The typical formulation of the Langmuir isotherm is:

Langmuir Volume, VLS

The Langmuir volume is the maximum amount of gas that can be adsorbed by a shale at a "infinite pressure". The plot below of a Langmuir isotherm demonstrates that gas content asymptotically approaches the Langmuir volume as pressure increases to infinity.

Fig. 1: Langmuir Volume

Langmuir Pressure, pLS

The Langmuir pressure, or critical desorption pressure, is the pressure at which one half of the Langmuir volume can be adsorbed. As seen in the figure below, it changes the curvature of the line and thus affects the shape of the isotherm.

Fig. 2: Langmuir Pressure

Computing Original Gas in Place (OGIP)

Ambrose et al.[1] argue that the free (OGIP) must be corrected for the adsorbed gas that occupies some of the hydrocarbon pore volume (HCPV). If porosity is estimated from core plugs where core preparation has removed the adsorbed gas, then the OGIP will be overestimated.

The convention of reporting OGIP when adsorption is included, is to report it in units of scf/ton (standard cubic feet per short ton). For a fluid system having only dry/wet gas and water, the total OGIP is


and with \(C_1\approx 5.7060\) and \(C_2\approx1.318\cdot10^{-6}\) are unit conversion factors. The shale saturation is capped at \(1-S_{wi}\), meaning the maximum amount of shale you can have is the entire HCPV. Hence, this will make the results independent of the adsorption numbers when violating this constraint.

The OGIP resolved in the ARTA and GFMB features yields the free OGIP. We can use this volume to compute the rock mass, which in turn can be used to calculate the adsorbed OGIP. Multiplying equation \eqref{eq:freegasperton} with the rock mass (\(G=\hat{G}_f m_r\)) gives the free OGIP in units of scf.
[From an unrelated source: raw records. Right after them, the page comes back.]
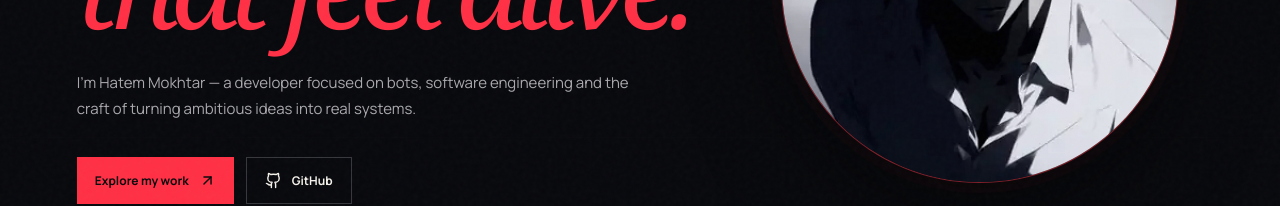
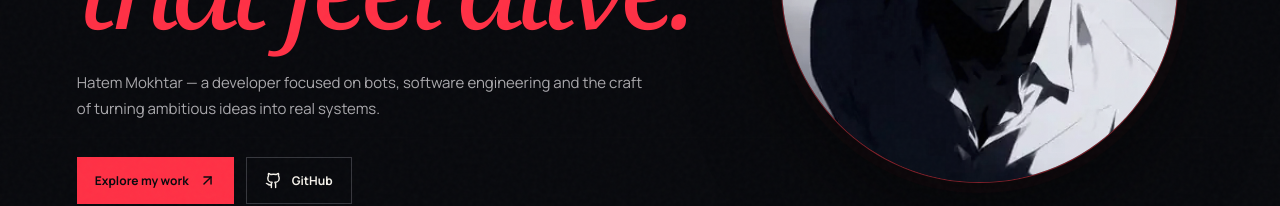
Before and after one commit to atemmokhtar2-blip/Profil, a React (Vite) app: page / in a window 1280 px wide. Shown: the part 423-629 px from the top of the page. Built offline with nearby package versions, Linux system fonts and the light colour scheme.

Commit message:
Refine hero name presentation

```diff
--- a/src/App.jsx
+++ b/src/App.jsx
@@ -53,7 +53,7 @@ function App() {
       <div className="hero-copy">
         <p className="eyebrow"><Terminal size={14}/> DIGITAL ARCHITECT / 001</p><div className="hero-system"><span>SYSTEM <b>ONLINE</b></span><span>NODE / SECURITY / AUTOMATION</span></div>
         <h1>I build things<br/><em>that feel alive.</em></h1>
-        <p className="lead">I'm Hatem Mokhtar — a developer focused on bots, software engineering and the craft of turning ambitious ideas into real systems.</p>
+        <p className="lead"><span className="hero-name-mark">Hatem Mokhtar</span><span className="hero-name-sep"> — </span>a developer focused on bots, software engineering and the craft of turning ambitious ideas into real systems.</p>
         <div className="actions"><a className="primary" href="#work">Explore my work <ArrowUpRight size={17}/></a><a className="secondary" href="https://github.com/atemmokhtar2-blip"><Github size={17}/> GitHub</a></div><div className="hero-tags"><span>BOTS</span><span>SOFTWARE</span><span>SECURITY</span></div><div className="hero-coordinates">29.98° N / 31.13° E <span>—</span> BUILD MODE</div>
       </div>
       <div className="hero-orbit" aria-hidden="true"><div className="orbit orbit-a"/><div className="orbit orbit-b"/><div className="core"><Code2 size={38}/><span>BUILD</span></div><span className="float f1">JS</span><span className="float f2">NODE</span><span className="float f3">SEC</span></div>
```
Solving for the rock mass yields

This rock mass can then be multiplied by equation \eqref{eq:adsorbedgasperton} to get the adsorbed OGIP in scf, i.e.,

Total Compressibility when Adsorption is ON

In order to honor mass balance, it becomes necessary to modify total system compressibility when accounting for adsorption. Total system compressibility can be determined using the following equation:

The derivation of this equation is shown here and is contructed upon Ambrose et al.[1].


[1] Palacio, J.C. and Blasingame, T.A. "Decline-Curve Analysis Using Type Curves: Analysis of Gas Well Production Data." Paper presented at the 1993 Rocky Mountain Regional Meeting/Low Permeability Reservoirs Symposium and Exhibition, Denver, Colorado, 26-28 April 1993.

[2] Ray J. Ambrose, Robert C. Hartman, Yucel Akkutlu, Multi-Component Sorbed-Phase Considerations for Shale Gas-In-Place Calculations, SPE-141416, Society of Petroluem Engineers 2011